• EXERCISE: Within the listing below, the lines to output run from the one containing "Before and after one commit to StanfordVL/bddl, a" through the one containing "16 other files."; copy them exactly and nothing else.

• RECORDS TO PROCESS:
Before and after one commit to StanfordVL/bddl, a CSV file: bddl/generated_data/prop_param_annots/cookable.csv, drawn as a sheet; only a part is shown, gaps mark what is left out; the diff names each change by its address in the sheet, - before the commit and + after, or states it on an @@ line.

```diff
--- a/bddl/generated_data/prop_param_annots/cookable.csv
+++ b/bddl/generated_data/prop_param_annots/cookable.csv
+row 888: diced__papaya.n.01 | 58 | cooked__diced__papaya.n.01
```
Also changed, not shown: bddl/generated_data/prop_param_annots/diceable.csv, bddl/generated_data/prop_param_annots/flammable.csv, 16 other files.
* * *
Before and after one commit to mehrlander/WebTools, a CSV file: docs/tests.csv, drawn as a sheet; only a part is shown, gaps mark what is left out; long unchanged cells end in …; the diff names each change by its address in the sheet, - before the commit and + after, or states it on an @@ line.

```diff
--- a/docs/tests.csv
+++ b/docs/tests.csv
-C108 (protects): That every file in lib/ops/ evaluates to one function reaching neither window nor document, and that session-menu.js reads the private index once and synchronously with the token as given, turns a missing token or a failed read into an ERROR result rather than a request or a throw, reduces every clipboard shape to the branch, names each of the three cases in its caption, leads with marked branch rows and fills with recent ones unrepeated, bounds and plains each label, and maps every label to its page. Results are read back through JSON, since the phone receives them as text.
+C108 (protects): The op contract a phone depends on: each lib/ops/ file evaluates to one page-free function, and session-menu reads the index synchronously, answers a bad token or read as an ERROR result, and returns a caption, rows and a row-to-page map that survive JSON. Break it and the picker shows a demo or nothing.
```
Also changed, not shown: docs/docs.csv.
---
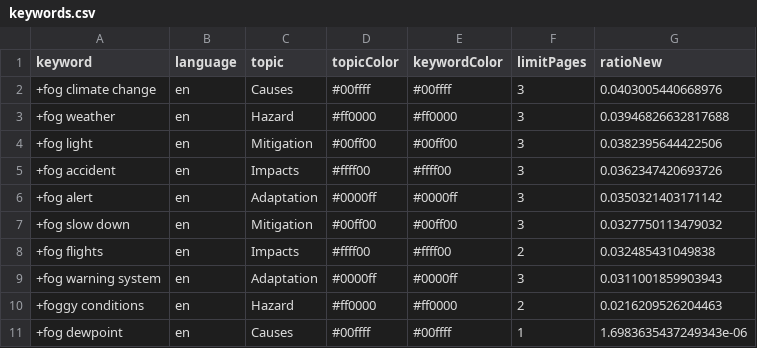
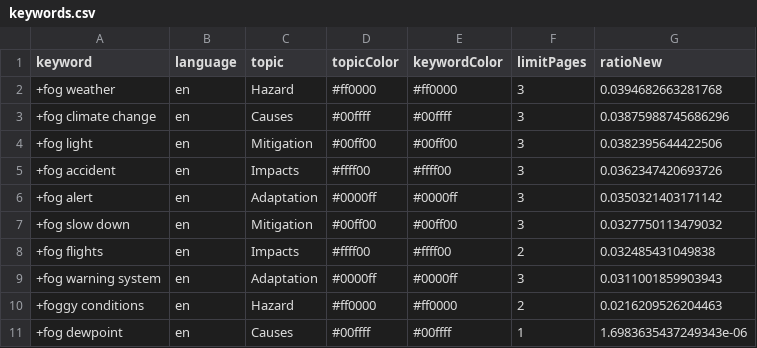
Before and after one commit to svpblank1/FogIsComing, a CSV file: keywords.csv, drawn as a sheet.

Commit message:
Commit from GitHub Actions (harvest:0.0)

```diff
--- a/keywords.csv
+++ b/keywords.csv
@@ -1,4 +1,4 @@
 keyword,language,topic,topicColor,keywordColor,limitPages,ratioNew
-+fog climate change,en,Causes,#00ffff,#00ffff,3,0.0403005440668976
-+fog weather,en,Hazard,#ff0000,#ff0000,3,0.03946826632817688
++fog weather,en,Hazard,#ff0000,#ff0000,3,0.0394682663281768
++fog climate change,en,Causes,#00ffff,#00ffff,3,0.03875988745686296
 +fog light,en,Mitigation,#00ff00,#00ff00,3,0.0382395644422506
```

• RESULT FOR THIS EXERCISE:
Before and after one commit to StanfordVL/bddl, a CSV file: bddl/generated_data/prop_param_annots/cookable.csv, drawn as a sheet; only a part is shown, gaps mark what is left out; the diff names each change by its address in the sheet, - before the commit and + after, or states it on an @@ line.

```diff
--- a/bddl/generated_data/prop_param_annots/cookable.csv
+++ b/bddl/generated_data/prop_param_annots/cookable.csv
+row 888: diced__papaya.n.01 | 58 | cooked__diced__papaya.n.01
```
Also changed, not shown: bddl/generated_data/prop_param_annots/diceable.csv, bddl/generated_data/prop_param_annots/flammable.csv, 16 other files.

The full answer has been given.